  • William Craig — 

    Hi Dr. Craig, Let me first say that while not a Christian myself (although I've somehow ended up doing a theology degree...) I am a very big fan of your program of presenting rigorous and rational justification for Christian doctrine - in particular you have thoroughly convinced me on the cosmological argument! However I am unwilling to move beyond belief in a minimalist Deist creator God for several reasons, among which is the question of: Is the incarnation compatible with theodicy? ...

  • William Craig — 

    Dear Dr Craig, I was born in Turkey and simply followed the traditions and became a Muslim. I have always been hungry for knowledge and understanding. So I started to research Islam with the hope that I could have a closer/stronger connection with God. But unfortunately I realized that the Prophet Mohammed stands between God and me. This was my first disappointment. I also found out certain things that put me off so much from Islam, and in fact, from all the other religions. I then became and atheist because I believed it was intellectual, logical and rational. After I studied Mathematical Physics (and understood the true meaning of science, rationality and logic) at university, I realized that atheism was not for me either. My question is about Jesus. I am not a Christian but feeling very close to Jesus since the first day I came to know him. I don't understand him dying for our sins. What does that mean? No Christian has given me a satisfactory answer and I can't think of an answer myself. I am ready to die, today, for my mother but that's not what Jesus did (I assume?). What does it mean to "die for someone else's sins"? ...

  • William Craig — 

    Hi Dr. Craig! I consider myself to be a Christian layman, as I am not formally trained in philosophy (I am a computer science major). However, I have been reading content on your website for about three months now and have read Reasonable Faith, On Guard, Contending With Christianity's Critics, Is God a Moral Monster, and I am currently working through Philosophical Foundations for a Christian Worldview ...

  • William Craig — 

    Dr. Craig, Firstly, thank you for all that you do for the Kingdom. Your work has been a great encouragement to me since I came to faith in Christ a few years ago.

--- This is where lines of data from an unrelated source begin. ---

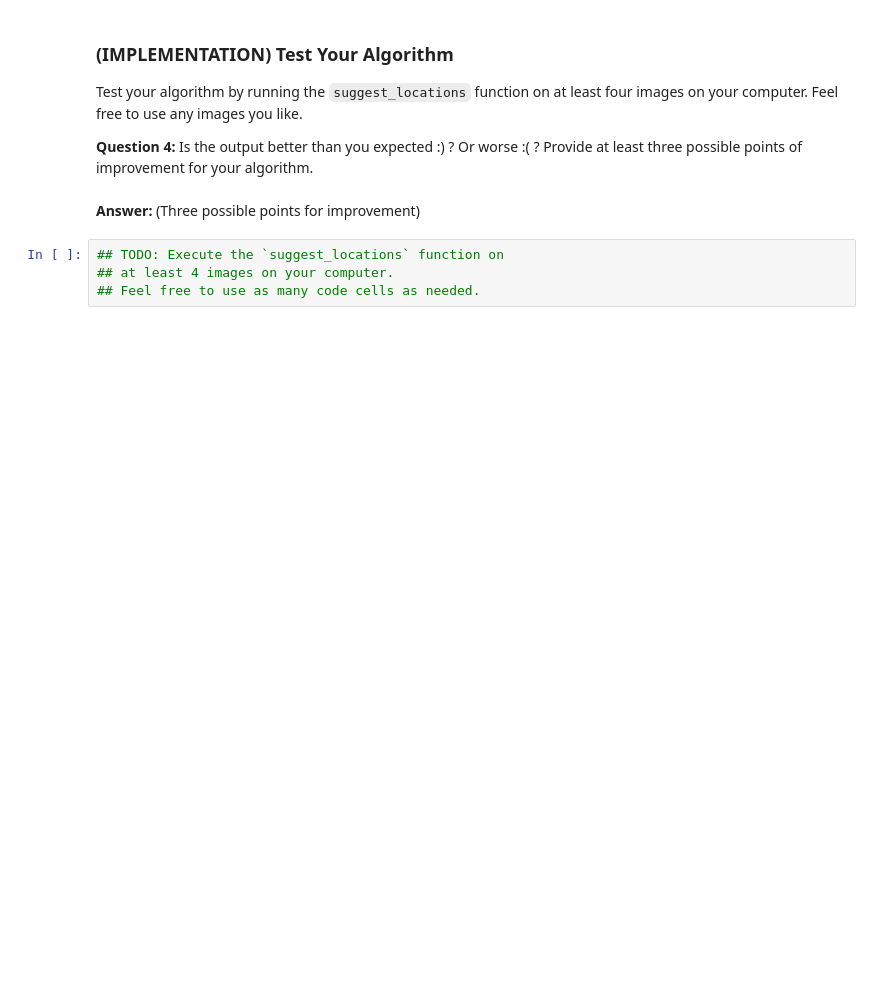
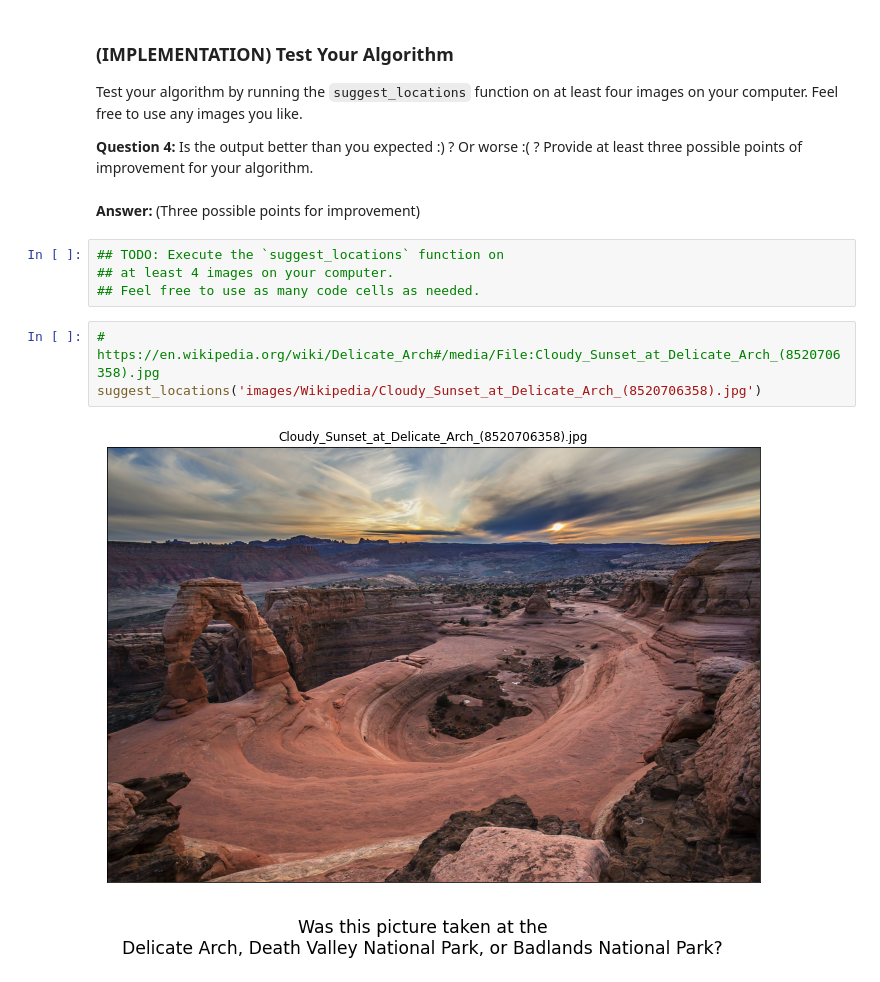
Before and after one commit to Clockwork-Brain/nd101-c2-landmarks-starter, a Jupyter notebook: landmark_project/landmark.ipynb, the cells around one changed output. Saved outputs shown, nothing was run; the diff lists cells and outputs as text; blank space fills up the shorter version.

```diff
--- a/landmark_project/landmark.ipynb
+++ b/landmark_project/landmark.ipynb
@@ -1127,3 +1179,8 @@ __Answer:__ (Three possible points for improvement)
 ## TODO: Execute the `suggest_locations` function on
 ## at least 4 images on your computer.
 ## Feel free to use as many code cells as needed.
+# %%
+# https://en.wikipedia.org/wiki/Delicate_Arch#/media/File:Cloudy_Sunset_at_Delicate_Arch_(8520706358).jpg
+suggest_locations('images/Wikipedia/Cloudy_Sunset_at_Delicate_Arch_(8520706358).jpg')
+# %% [output]
+[figure, added]
```
Also changed, not shown: parts of 14 cells of this notebook, 5 other files.
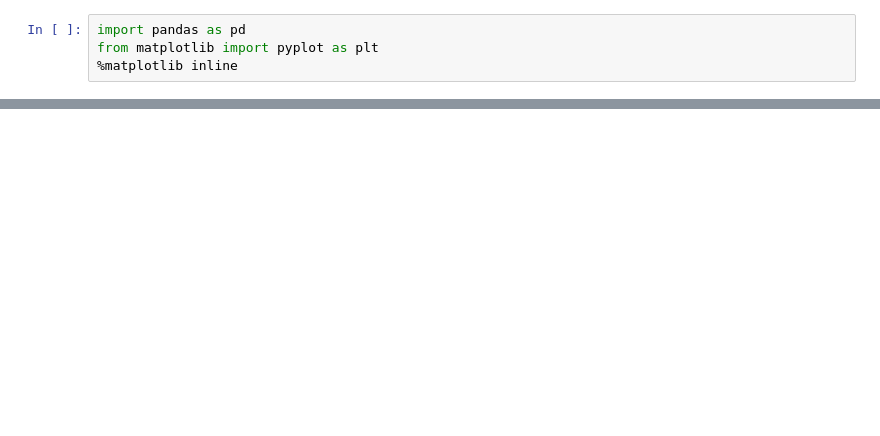
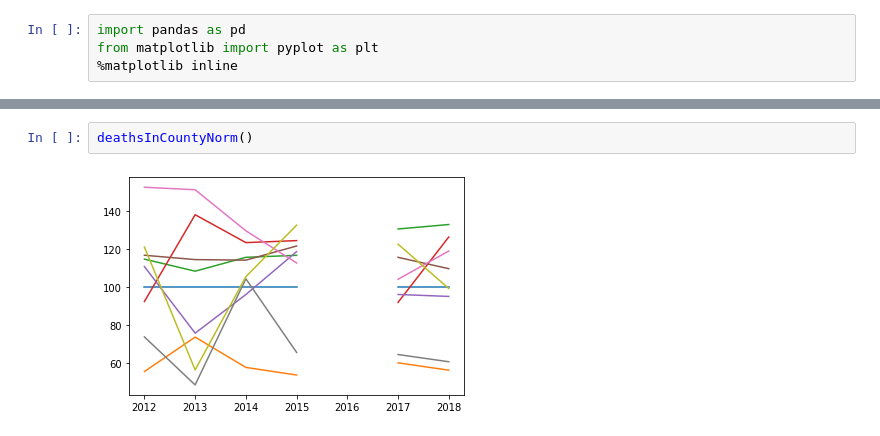
Before and after one commit to jeremyrrose/python_project03, a Jupyter notebook: plot_data.ipynb, the cells around one changed output, grey strips where cells are left out. Saved outputs shown, nothing was run; the diff lists cells and outputs as text; blank space fills up the shorter version.

```diff
--- a/plot_data.ipynb
+++ b/plot_data.ipynb
@@ -37,0 +53,4 @@ plt.plot(econ["Year"],econ["%Unemployed"] / econ[econ.Jurisdiction] )
+# %%
+deathsInCountyNorm()
+# %% [output]
+[figure, added]
```
Also changed, not shown: parts of 8 cells of this notebook.
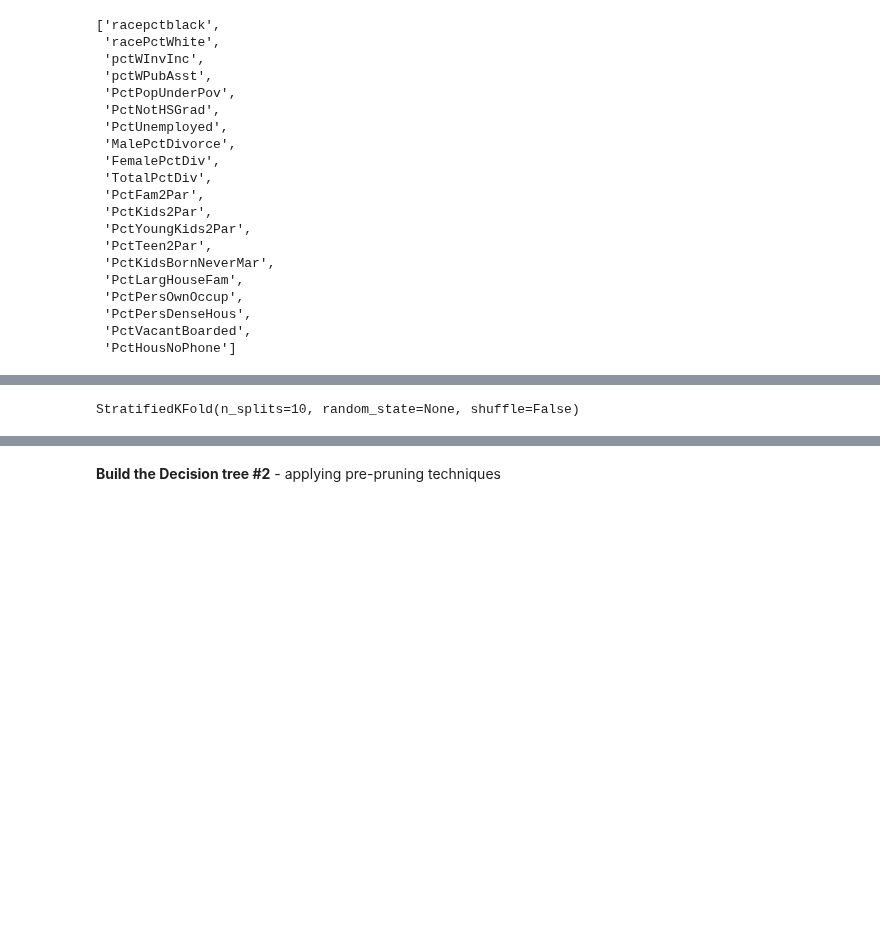
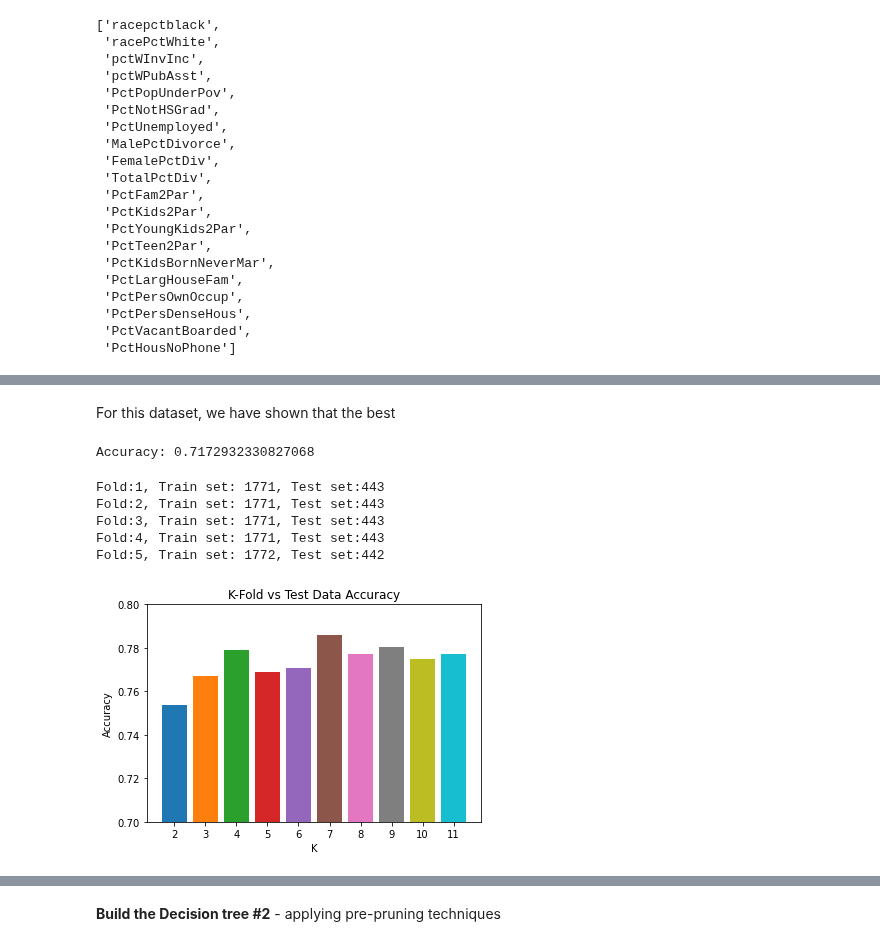
Before and after one commit to blueriver212/Crime_Prediction_ML, a Jupyter notebook: DT_FINAL.ipynb, the cells around one changed output, grey strips where cells are left out. Drawn from its saved outputs; the diff is of its cells as text; code cells hidden in the pictures; blank space fills up the shorter version.

```diff
--- a/DT_FINAL.ipynb
+++ b/DT_FINAL.ipynb
@@ -102,7 +138,52 @@ Accuracy: 0.724812030075188
+# %% [markdown]
+For this dataset, we have shown that the best
+# %%
+dtree = DecisionTreeClassifier(criterion='gini', max_depth=5)  # use the entropy rather than gini index
+dtree = dtree.fit(x_train, y_train)
+#tree.plot_tree(dtree, feature_names=data.columns)
+
+# model can then be used to predict !
+# crime_predict = dtree.predict([[0,1]])
+
+# Assess accuracy at this stage
+clf = DecisionTreeClassifier()  # Create Decision Tree classifer object
+clf = clf.fit(x_train,y_train)  # Train Decision Tree Classifer
+y_pred = clf.predict(x_test)  # Predict the response for test dataset
+print("Accuracy:",metrics.accuracy_score(y_test, y_pred))
+# %% [output]
+Accuracy: 0.7172932330827068
 # %%
-# Applying Kfold Stratified
-from sklearn.model_selection import StratifiedKFold
-folds = StratifiedKFold(n_splits=10)
-folds
+from sklearn.model_selection import KFold, StratifiedKFold, cross_val_score
+kf =KFold(n_splits=5, shuffle=True, random_state=42)
+
+cnt = 1
+# split()  method generate indices to split data into training and test set.
+for train_index, test_index in kf.split(x, y):
+    print(f'Fold:{cnt}, Train set: {len(train_index)}, Test set:{len(test_index)}')
+    cnt += 1
 # %% [output]
-StratifiedKFold(n_splits=10, random_state=None, shuffle=False)
+Fold:1, Train set: 1771, Test set:443
+Fold:2, Train set: 1771, Test set:443
+Fold:3, Train set: 1771, Test set:443
+Fold:4, Train set: 1771, Test set:443
+Fold:5, Train set: 1772, Test set:442
+# %%
+kfold_scores = {}
+for i in range(2,12):
+    kf =KFold(n_splits=i, shuffle=True, random_state=42)
+    score = cross_val_score(tree.DecisionTreeClassifier(criterion='gini', max_depth=5), x, y, cv= kf, scoring="accuracy")
+    #print(f'Scores for each fold are: {score}')
+    #print(f'Number of folds = {i} Average score: {"{:.2f}".format(score.mean())}')
+    res = {str(i): score.mean()}
+    kfold_scores.update(res)
+
+for key in kfold_scores:
+    plt.bar([key], kfold_scores[key], label=key)
+
+plt.title('K-Fold vs Test Data Accuracy')
+plt.xlabel('K')
+plt.ylabel('Accuracy')
+plt.ylim(0.7, 0.8)
+plt.show()
+# %% [output]
+[figure, added]
```
Also changed, not shown: parts of 12 cells of this notebook.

Recently, in the March issue of the popular philosophy journal 'Think', Raphael Lataster attacks your argument from Jesus' resurrection as circular. The article is titled: "A PHILOSOPHICAL AND HISTORICAL ANALYSIS OF WILLIAM LANE CRAIG'S RESURRECTION OF JESUS ARGUMENT" ...